### What is expected
Restate all the lines below word for word, but omit the pictures.

### Data for processing
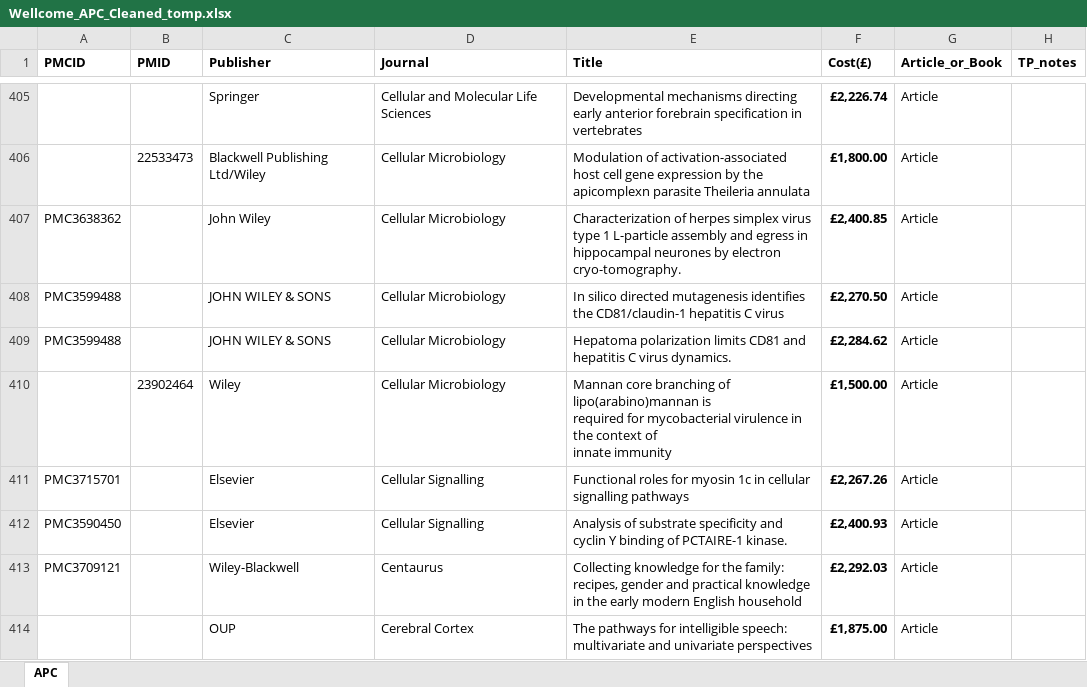
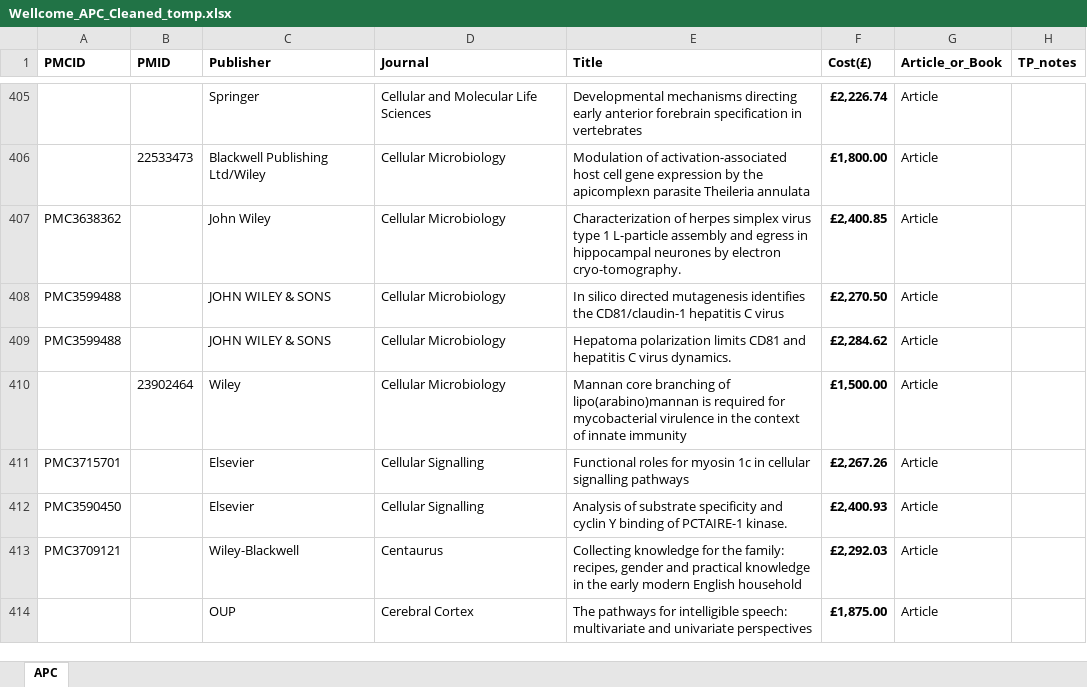
Before and after one commit to tompollard/apcs, an Excel workbook: input/Wellcome_APC_Cleaned_tomp.xlsx, sheet APC, drawn as a sheet; only a part is shown, gaps mark what is left out; values as stored, in another font and other column widths than the file's, no borders; the diff names each change by its address in the sheet, - before the commit and + after, or states it on an @@ line.

Commit message:
cleaned input dataset

```diff
--- a/input/Wellcome_APC_Cleaned_tomp.xlsx (sheet APC)
+++ b/input/Wellcome_APC_Cleaned_tomp.xlsx (sheet APC)
-E410 (Title): …innate immunity
+E410 (Title): …innate immunity
```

### Written solution
Before and after one commit to tompollard/apcs, an Excel workbook: input/Wellcome_APC_Cleaned_tomp.xlsx, sheet APC, drawn as a sheet; only a part is shown, gaps mark what is left out; values as stored, in another font and other column widths than the file's, no borders; the diff names each change by its address in the sheet, - before the commit and + after, or states it on an @@ line.

Commit message:
cleaned input dataset

```diff
--- a/input/Wellcome_APC_Cleaned_tomp.xlsx (sheet APC)
+++ b/input/Wellcome_APC_Cleaned_tomp.xlsx (sheet APC)
-E410 (Title): …innate immunity
+E410 (Title): …innate immunity
```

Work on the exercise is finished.